A student was beaten and burnt to death Thursday by fellow students in northwestern Nigeria after she was accused of making a blasphemous social media post, witnesses and police said. AP
Blasphemy is highly sensitive in Africa's most populous country, which is almost equally divided between the mostly Christian south and the mostly Muslim north. Intercommunal tensions often flare up.
Late on Friday, a mob set homes and shops on fire in the town of Warji, 100 kilometres (62 miles) from the state capital, Bauchi, following "a blasphemous message posted on social media by one Rhoda Jatau," said Bauchi State police spokesman Ahmed Mohammed Wakili in a statement.
"Some irate youths set six houses and seven shops ablaze, while some score of persons were injured," said Wakili.
The deployment of policemen from Bauchi brought the situation under control and a police investigation into the incident is ongoing, Wakili said.
"The area is calm for now."
According to Warji residents, the mob became enraged when they could not get Jatau, a female medical worker, who was whisked away to safety by people in her neighbourhood.
Religious tensions have been highlighted this month after Deborah Samuel, a Christian student in the northern city of Sokoto, was stoned to death and her body burnt by a mob of Muslim students of the college after she made a post on social media they said insulted Prophet Muhammad.
Four days later, hundreds of Muslims demonstrated in the northeastern city of Maiduguri, lighting bonfires on the streets, calling for the death of a Christian woman for an allegedly blasphemous online post.
The crowd was dispersed by the police and some protesters were arrested, according to sources.

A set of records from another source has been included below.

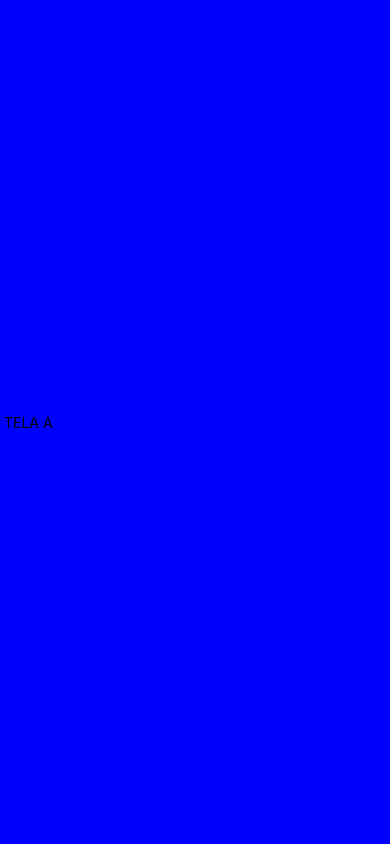
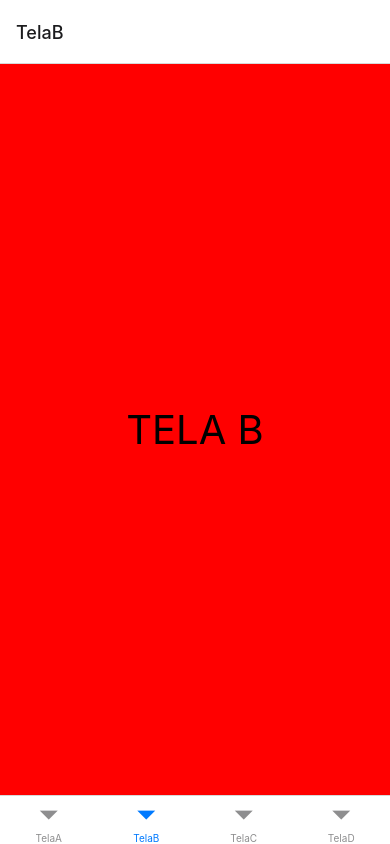
Before and after one commit to Maycdouglas/react-navigation, a React Native app: screen /TelaB in a window 390 px wide. Built offline with nearby package versions, Linux system fonts and the light colour scheme.

Commit message:
cria navegacao tab entre as 4 telas de teste

```diff
--- a/App.js
+++ b/App.js
@@ -1,12 +1,15 @@
 import { StatusBar } from 'expo-status-bar';
 import { StyleSheet, Text, View } from 'react-native';
-import TelaA from './screens/TelaA';
+import { NavigationContainer } from '@react-navigation/native';
+import Tab from './src/navigation/Tab';
 
 export default function App() {
   return (
     <View style={styles.container}>
       <StatusBar style="auto" />
-      <TelaA/>
+      <NavigationContainer>
+        <Tab></Tab>
+      </NavigationContainer>
     </View>
   );
 }
@@ -14,7 +17,6 @@ export default function App() {
 const styles = StyleSheet.create({
   container: {
     flex: 1,
-    // backgroundColor: '#fff',
     justifyContent: 'center',
   },
 });
--- /dev/null
+++ b/src/navigation/Tab.js
@@ -0,0 +1,21 @@
+import React from 'react'
+import { createBottomTabNavigator } from '@react-navigation/bottom-tabs'
+import TelaA from '../screens/TelaA'
+import TelaB from '../screens/TelaB'
+import TelaC from '../screens/TelaC'
+import TelaD from '../screens/TelaD'
+
+const Tab = createBottomTabNavigator()
+
+export default props => (
+    <Tab.Navigator screenOptions={{
+        activeTintColor: 'green',
+        inactiveTintColor: 'red',
+        labelStyle: { fontSize: 30}
+        }}>
+        <Tab.Screen name="TelaA" component={TelaA}/>
+        <Tab.Screen name="TelaB" component={TelaB}/>
+        <Tab.Screen name="TelaC" component={TelaC}/>
+        <Tab.Screen name="TelaD" component={TelaD}/>
+    </Tab.Navigator>
+)
--- /dev/null
+++ b/src/screens/TelaA.js
@@ -0,0 +1,19 @@
+import React, { useState } from 'react';
+import { View, Text, Button, StyleSheet } from 'react-native';
+
+export default props => {
+    return (
+        <View style={style.Center}>
+            <Text style={{fontSize: 40}}> TELA A </Text>
+        </View>
+    )
+}
+
+const style = StyleSheet.create({
+    Center: {
+        backgroundColor: 'blue',
+        flex: 1,
+        justifyContent: "center",
+        alignItems: "center"
+    }
+})
--- /dev/null
+++ b/src/screens/TelaB.js
@@ -0,0 +1,19 @@
+import React, { useState } from 'react';
+import { View, Text, Button, StyleSheet } from 'react-native';
+
+export default props => {
+    return (
+        <View style={style.Center}>
+            <Text style={{fontSize: 40}}> TELA B </Text>
+        </View>
+    )
+}
+
+const style = StyleSheet.create({
+    Center: {
+        backgroundColor: 'red',
+        flex: 1,
+        justifyContent: "center",
+        alignItems: "center"
+    }
+})
--- /dev/null
+++ b/src/screens/TelaC.js
@@ -0,0 +1,19 @@
+import React, { useState } from 'react';
+import { View, Text, Button, StyleSheet } from 'react-native';
+
+export default props => {
+    return (
+        <View style={style.Center}>
+            <Text style={{fontSize: 40}}> TELA C </Text>
+        </View>
+    )
+}
+
+const style = StyleSheet.create({
+    Center: {
+        backgroundColor: 'yellow',
+        flex: 1,
+        justifyContent: "center",
+        alignItems: "center"
+    }
+})
--- a/screens/TelaA.js
+++ b/src/screens/TelaD.js
@@ -1,17 +1,19 @@
 import React, { useState } from 'react';
 import { View, Text, Button, StyleSheet } from 'react-native';
+
 export default props => {
     return (
         <View style={style.Center}>
-            <Text> TELA A </Text>
+            <Text style={{fontSize: 40}}> TELA D </Text>
         </View>
     )
 }
 
 const style = StyleSheet.create({
     Center: {
-        backgroundColor: 'blue',
+        backgroundColor: 'pink',
         flex: 1,
-        justifyContent: "center"
+        justifyContent: "center",
+        alignItems: "center"
     }
 })
```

Blasphemy in Islam carries the death penalty under the Muslim Sharia law which operates alongside common law in northern Nigeria. But in some cases the accused are killed by mobs without going through the legal process.